“There really are no words for their use of an advertising billboard on this solemn day,” tipster C. Dimmick, who sent the photo to Gothamist, wrote in an email. “9/11 is not a holiday. It is not an advertisement. It is a day of remembrance of loved ones lost by the hands of terrorists. Anyone who witnessed it will never forget. We witnessed something so horrific it can never be erased from our memories.”

Dimmick added, “The billboard imagery was insensitive, crass and a futile attempt to gain the approval of New Yorkers for their illegal use of our waters for their own personal gain.”

Governor Andrew Cuomo called the billboards a “nuisance that blight our shores and distract from the great natural beauty of our waterways” when he signed a law banning them from operating last month. The company that operates the billboard boats, Ballyhoo Media, has said that they will not stop running them. CEO Adam Shapiro argues that the state law only applies to floating billboards that use “flashing or intermittent lights,” and that Ballyhoo only has to adhere to federal standards for roadway signs, which allow digital billboards to change every four to ten seconds.

The NYPD recently told Gothamist that they are still figuring out how to enforce the state law, which carries penalties of $1,000 for a first violation, and $5,000 for subsequent offenses.

A lawsuit filed by the City against Ballyhoo is still pending, and the company has countersued, while a judge has ordered them maintain a distance of 1,500 feet of the city shoreline or within sight of any “arterial highway” like the FDR or West Side Highway. (Ballyhoo has acknowledged that they’d been forced to breach the boundary in order “to maintain safe navigation procedures.”) Court records show that the two sides are preparing for a bench trial, and a status conference is scheduled for February 20, 2020.

Ballyhoo reportedly gets paid $55,000 to run 30-second spots in two minute loops over a four week period. The company has previously aired messages to raise awareness of climate change.
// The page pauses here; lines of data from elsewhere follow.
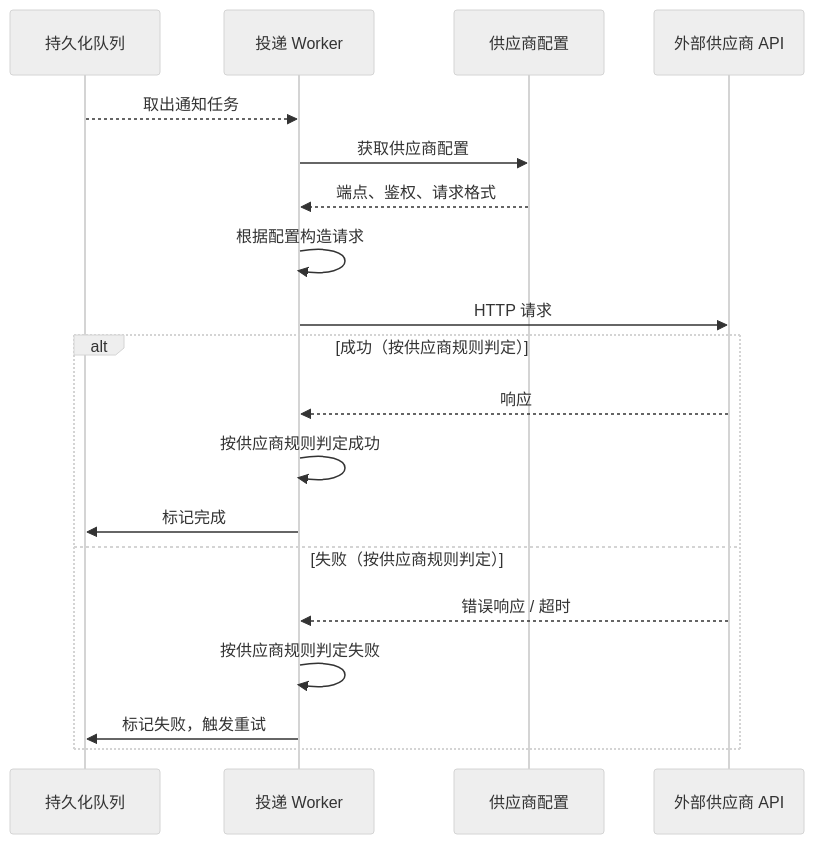
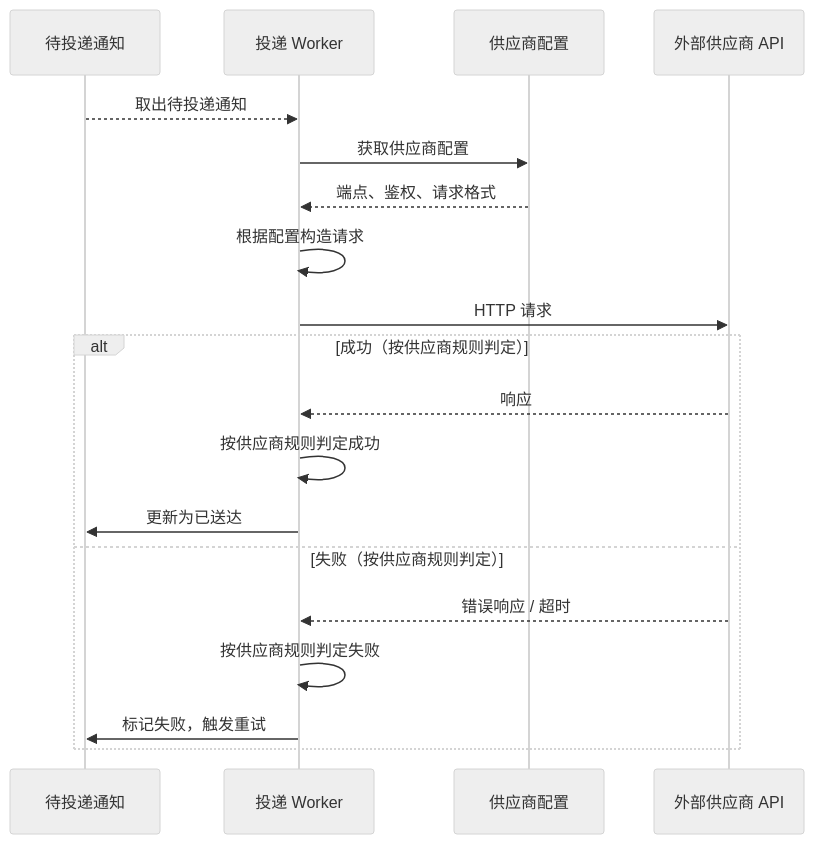
The third of 7 diagrams in doc/requirements/202605-notification.md (xnslong/rc_xnslong), drawn with Mermaid (neutral theme) before and after one commit. The commit also changed other lines of this file, not shown here.

````diff
--- a/doc/requirements/202605-notification.md
+++ b/doc/requirements/202605-notification.md
@@ -391,22 +302,22 @@
 ```mermaid
 sequenceDiagram
-    participant Queue as 持久化队列
+    participant Task as 待投递通知
     participant Worker as 投递 Worker
     participant Config as 供应商配置
     participant Vendor as 外部供应商 API
 
-    Queue-->>Worker: 取出通知任务
+    Task-->>Worker: 取出待投递通知
     Worker->>Config: 获取供应商配置
     Config-->>Worker: 端点、鉴权、请求格式
     Worker->>Worker: 根据配置构造请求
     Worker->>Vendor: HTTP 请求
     alt 成功（按供应商规则判定）
         Vendor-->>Worker: 响应
         Worker->>Worker: 按供应商规则判定成功
-        Worker->>Queue: 标记完成
+        Worker->>Task: 更新为已送达
     else 失败（按供应商规则判定）
         Vendor-->>Worker: 错误响应 / 超时
         Worker->>Worker: 按供应商规则判定失败
-        Worker->>Queue: 标记失败，触发重试
+        Worker->>Task: 标记失败，触发重试
     end
 ```
````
Shapiro and a rep for the company have not responded to our request for comment. Tomorrow, when you’re looking at an ad for Pets 2 on a 1,200-foot billboard in the Hudson River, don’t forget to remember that today, that billboard was telling you to “NEVER FORGET.”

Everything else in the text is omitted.